The Operative holds up really, really well. I just launched it to see if it worked, and the next thing I know I’m halfway through Misfortune in Morocco.

I wondered if perhaps some of my love of the game was just due to nostalgia, but that’s definitely not the case. If anything it may be better in some ways than I remember. The core gameplay is still silky smooth and intensely satisfying, and the writing shines as much as ever. This game is just so clever, so much fun.

It’s a small thing, but something I really appreciate about NOLF is that pistols are actually a viable option. I like pistols aesthetically, but in most shooters they’re pretty weak compared to the other options.
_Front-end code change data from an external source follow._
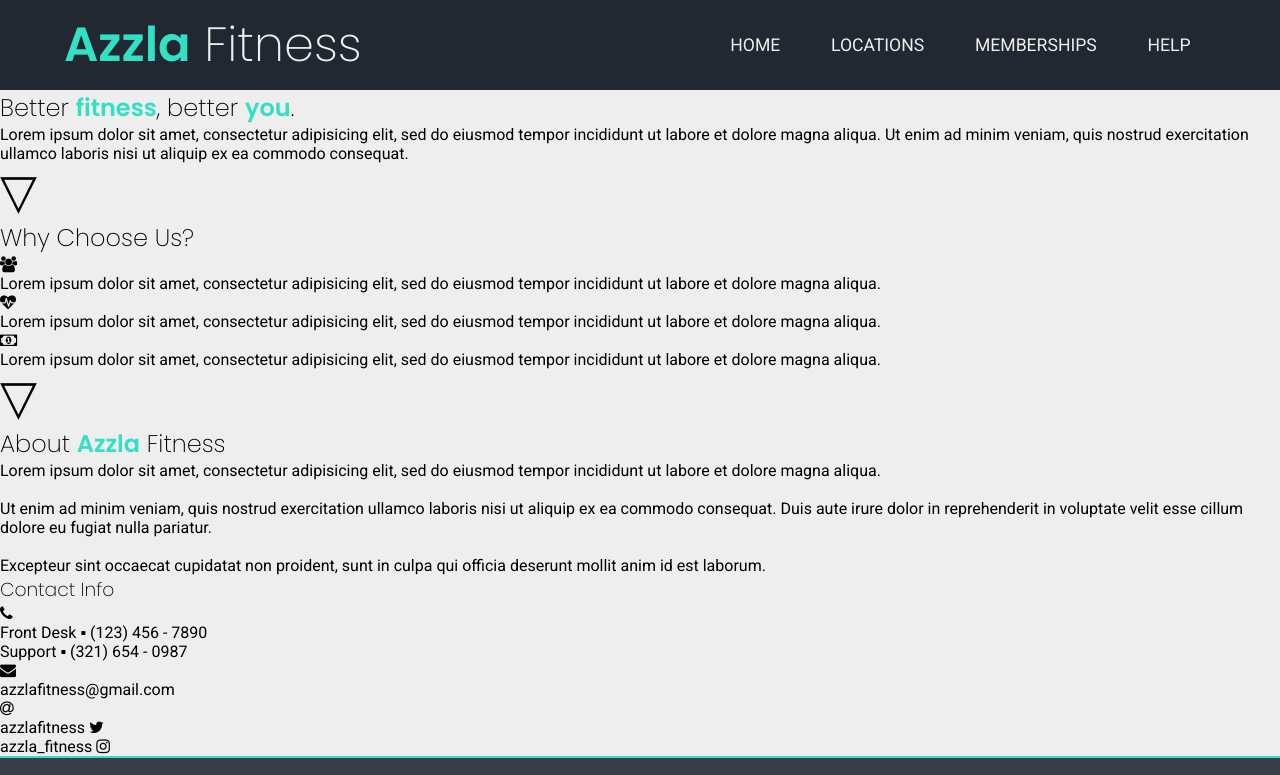
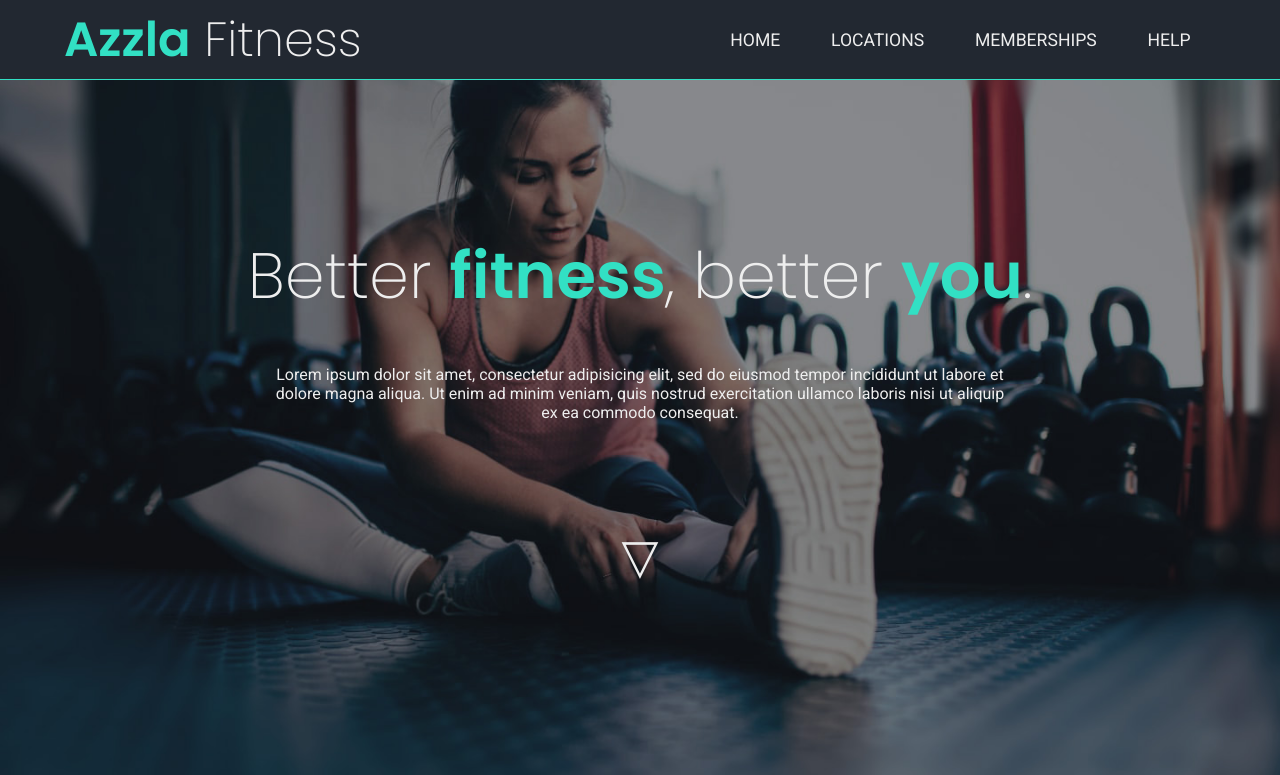
Before and after one commit to Azzla/gym-landing, a plain HTML site: page index.html in a window 1280 px wide. Shown: the top 775 px of the page. Drawn offline with Linux system fonts and the light colour scheme.

Commit message:
dist css3

```diff
--- a/css/style.css
+++ b/css/style.css
@@ -4,6 +4,10 @@
   box-sizing: border-box;
   margin: 0;
   padding: 0;
+}
+
+html {
+  scroll-behavior: smooth;
 }
 
 body {
@@ -29,9 +33,9 @@ a {
 }
 
 .button-down {
-  display: inline-block;
+  display: block;
   font-size: 3em;
-  transition: all 0.3s;
+  transition: all 0.2s;
 }
 .button-down:hover {
   color: #32e0c4;
@@ -51,7 +55,7 @@ a {
   font-weight: 600;
 }
 
-.showcase, footer {
+#about .summary, #about, #benefits .column, #showcase, footer {
   display: flex;
   justify-content: center;
   align-items: center;
@@ -62,11 +66,12 @@ header a {
   display: inline-block;
   transition: all 0.3s;
   padding: 6px;
+  outline: 1px solid transparent;
 }
 header a:hover {
   color: #222831;
   background-color: #eee;
-  transform: scale(1.1);
+  transform: scale(1.12);
 }
 header a:active {
   background-color: #32e0c4;
@@ -78,7 +83,11 @@ header {
   align-items: center;
   color: #eee;
   background-color: #222831;
-  height: 90px;
+  height: 80px;
+  position: fixed;
+  top: 0;
+  width: 100%;
+  border-bottom: 1px solid #32e0c4;
 }
 header h1 {
   font-size: 3em;
@@ -99,7 +108,7 @@ header nav li {
 }
 footer {
   height: 100px;
-  border-top: solid 2px #32e0c4;
+  border-top: solid 2px #eee;
   background-color: #393e46;
   color: #eee;
   text-transform: uppercase;
@@ -110,99 +119,102 @@ footer span {
 }
 
 /*********** MAIN CONTENT ************/
-.showcase {
+#showcase {
   background: url("../img/banner-post.jpg") no-repeat center/cover;
   color: #eee;
-  height: 600px;
+  height: 100vh;
 }
-.showcase h1 {
+#showcase h1 {
   font-size: 4em;
   padding: 0.2em;
   margin-bottom: 20px;
 }
-.showcase p {
+#showcase p {
   text-align: center;
   width: 60%;
   padding: 10px;
 }
-.showcase .button-down {
-  margin-top: 1em;
+#showcase .button-down {
+  margin-top: 2em;
 }
 
-.benefits {
+#benefits {
   color: #222831;
+  height: 100vh;
+  padding-top: 250px;
 }
-.benefits h2 {
+#benefits h2 {
   max-width: 300px;
-  margin: 20px auto;
+  margin-bottom: 40px;
+  margin-left: auto;
+  margin-right: auto;
   border-bottom: solid 1px #222831;
   text-align: center;
   font-size: 2em;
   padding: 20px 5px;
 }
-.benefits .container {
+#benefits .container {
   margin: auto;
   width: 85%;
 }
-.benefits .card {
+#benefits .card {
   display: table-cell;
   text-align: center;
   padding: 3em 2.5em;
+  width: 33%;
 }
-.benefits .card i {
+#benefits .card i {
   font-size: 80px;
   margin-bottom: 0.3em;
 }
+#benefits .column {
+  width: 100%;
+}
+#benefits .column .button-down {
+  margin-top: 2em;
+}
+
+#about {
+  height: 100vh;
+  color: #eee;
+  background-color: #222831;
+}
+#about h2 {
+  font-size: 2em;
+  padding: 20px 5px;
+  border-bottom: solid 1px #eee;
+  margin-bottom: 70px;
+}
+#about h3 {
+  font-size: 1.5em;
+  margin-bottom: 25px;
+}
+#about .summary {
+  width: 100%;
+  background-color: #393e46;
+  padding: 60px 0;
+  margin-bottom: 70px;
+}
+#about .summary p {
+  width: 50%;
+  font-size: 1.2em;
+  text-align: center;
+}
+#about .contact {
+  width: 70%;
+  display: flex;
+  flex-direction: row;
+}
+#about .contact .card {
+  text-align: center;
+  line-height: 1.8em;
+  width: 34%;
+}
+#about .contact .card .big {
+  font-size: 30px;
+  margin-bottom: 0.5em;
+}
 
 /* Animate.css fading entrance snippets */
-@-webkit-keyframes fadeIn {
-  from {
-    opacity: 0;
-  }
-  to {
-    opacity: 1;
-  }
-}
-@keyframes fadeIn {
-  from {
-    opacity: 0;
-  }
-  to {
-    opacity: 1;
-  }
-}
-.animate__fadeIn {
-  -webkit-animation-name: fadeIn;
-  animation-name: fadeIn;
-}
-
-@-webkit-keyframes fadeInDown {
-  from {
-    opacity: 0;
-    -webkit-transform: translate3d(0, -100%, 0);
-    transform: translate3d(0, -100%, 0);
-  }
-  to {
-    opacity: 1;
-    -webkit-transform: translate3d(0, 0, 0);
-    transform: translate3d(0, 0, 0);
-  }
-}
-@keyframes fadeInDown {
-  from {
-    opacity: 0;
-    -webkit-transform: translate3d(0, -100%, 0);
-    transform: translate3d(0, -100%, 0);
-  }
-  to {
-    opacity: 1;
-    -webkit-transform: translate3d(0, 0, 0);
-    transform: translate3d(0, 0, 0);
-  }
-}
-.animate__fadeInDown {
-  -webkit-animation-name: fadeInDown;
-  animation-name: fadeInDown;
-}
 
 /*# sourceMappingURL=style.css.map */
```
Also changed, not shown: 1 other file.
In NOLF, they’re actually pretty good.

The people behind the Revival even tweaked the graphics a bit. No One Lives Forever now supports widescreen format and HD resolutions, the anti-aliasing looks better, and to me it seems like the textures and lighting are popping a little more. It won’t be mistaken for a modern game, but the graphics were good for their day, and with the tweaks, they’re holding up pretty well all things considered.

Unexpected Turbulence, one of the greatest missions in gaming historyI have encountered a few issues here and there, but nothing game-breaking. Most notably all the keybindings were messed up at first for some reason, but it was nothing a few minutes of rebinding couldn’t fix.

I don’t know if I’ll play through the whole game again. I’ve played this game an enormous amount, even if the last time was about fifteen years ago. I can still quote most of the conversations verbatim. Says something to just how memorable the game was/is.

That said, I do feel kind of tempted to at least get to Unexpected Turbulence… or maybe Rendezvous in Hamburg. Always liked that one.

I went into No One Lives Forever 2 long enough to verify that it works, but I didn’t explore it in any depth. I do plan to play through it, though. It’s another game I missed out on due to Real Life, so it’s all new to me.

I’m kind of nervous, honestly. After how brilliant the first was, and after so much time, how can it possibly live up to expectations? I feel disappointment may be inevitable. And I know they replaced the voice actress for Cate Archer, which is a heinous sin.

But still, I need closure.

Cate Archer in No One Lives Forever 2: A Spy in H.A.R.M's WayNow, I will be honest: This Revival Edition is essentially piracy, and normally I don’t approve of that. I believe that creators should be paid for their works.

But there are a number of extenuating circumstances here.

Firstly, and perhaps most importantly, there is no legal way to obtain a copy of either NOLF game anymore (short of finding an original disc, and good luck with that). They haven’t been for sale in a very long time, and they’ve fallen into a legal limbo that may prevent them from ever going on sale again. I’d pay for these games if I could, but I can’t. It’s simply not an option.

Secondly, these games are classics. I don’t know about NOLF2 (yet), but The Operative is easily one of the greatest games ever made. It should not be lost to history. It deserves to be kept alive. Newer gamers need to have the opportunity to experience it.

So in this case I think it’s better to keep the games alive, no matter the method.

If you’ve never played No One Lives Forever before, I highly you take the opportunity to do so now and enjoy one of the high water marks of the gaming industry. And if you have played them before, enjoy them all over again in HD!